It all began with John Dalton’s atomic theory in 1803. What is the fundamental building block of matter, the atom, and what did it look like? No one had the technology to see things that small centuries ago so on came a series of theoretical models of the atom. Dalton proposed his in 1803, but then with more data, there were a series of revised models proposed in the early 1900s. There was J.J. Thomson’s “plum pudding” model in 1904 in which electrons are embedded in positive charge, like raisins (once called “plums”) are embedded in pudding. Then came Ernest Rutherford’s model in 1911 in which the atom looked more like the solar system, with a nucleus that contained almost all the mass of the atom (much like the sun contains almost all the mass of the solar system), around which electrons circulate at some specific distance, like planets around the sun. Then Niels Bohr modified the Rutherford model and argued that electrons revolve around the nucleus in orbits of fixed sizes and energies, the now popular model later modified by Erwin Schrodinger.

Excelsior students got to illustrate this history of atomic models with candy created models of their own in Chris Porter’s Chemistry class.

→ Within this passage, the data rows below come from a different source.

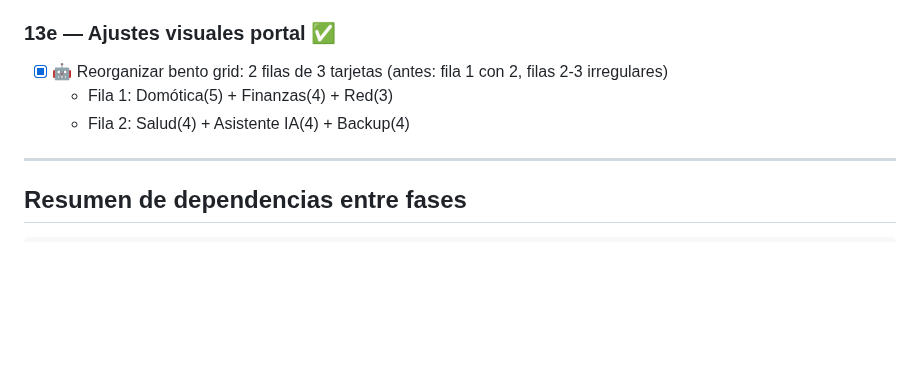
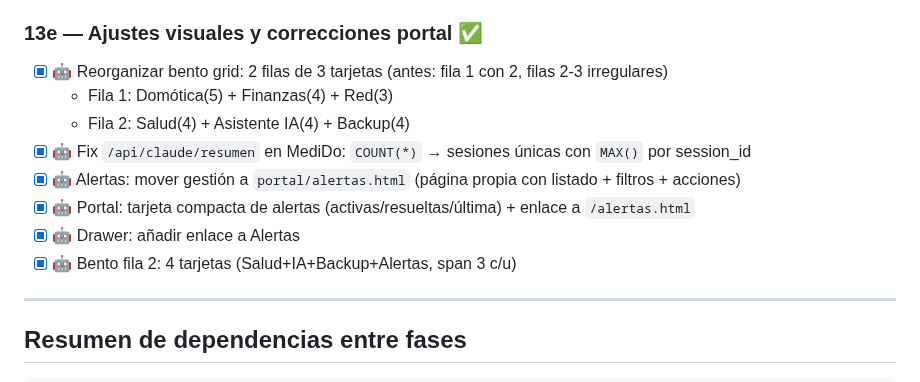
Before and after one commit to acabellan1868-prog/hogarOS, a Markdown page: roadmap.md, the part around the change. Drawn GitHub-style; blank space fills up the shorter version.

```diff
--- a/roadmap.md
+++ b/roadmap.md
@@ -463,11 +463,16 @@ Tarjeta "Asistente IA" en el portal con seguimiento de tokens y coste estimado d
 - [ ] 👤 Probar refresco: datos actualizados cada 60 segundos
 - [ ] 👤 Probar escenario offline: hook captura en cola, datos se sincronizan al volver a red
 
-### 13e — Ajustes visuales portal ✅
+### 13e — Ajustes visuales y correcciones portal ✅
 
 - [x] 🤖 Reorganizar bento grid: 2 filas de 3 tarjetas (antes: fila 1 con 2, filas 2-3 irregulares)
   - Fila 1: Domótica(5) + Finanzas(4) + Red(3)
   - Fila 2: Salud(4) + Asistente IA(4) + Backup(4)
+- [x] 🤖 Fix `/api/claude/resumen` en MediDo: `COUNT(*)` → sesiones únicas con `MAX()` por session_id
+- [x] 🤖 Alertas: mover gestión a `portal/alertas.html` (página propia con listado + filtros + acciones)
+- [x] 🤖 Portal: tarjeta compacta de alertas (activas/resueltas/última) + enlace a `/alertas.html`
+- [x] 🤖 Drawer: añadir enlace a Alertas
+- [x] 🤖 Bento fila 2: 4 tarjetas (Salud+IA+Backup+Alertas, span 3 c/u)
 
 ---
 
```
Also changed, not shown: bitacora.md (+36 -0 lines).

They used Twizzlers, Dots, and gumdrops to make candy versions of Bohr’s, Rutherford’s, and Thomson’s model.

Hands on learning! That’s how we roll at Excelsior.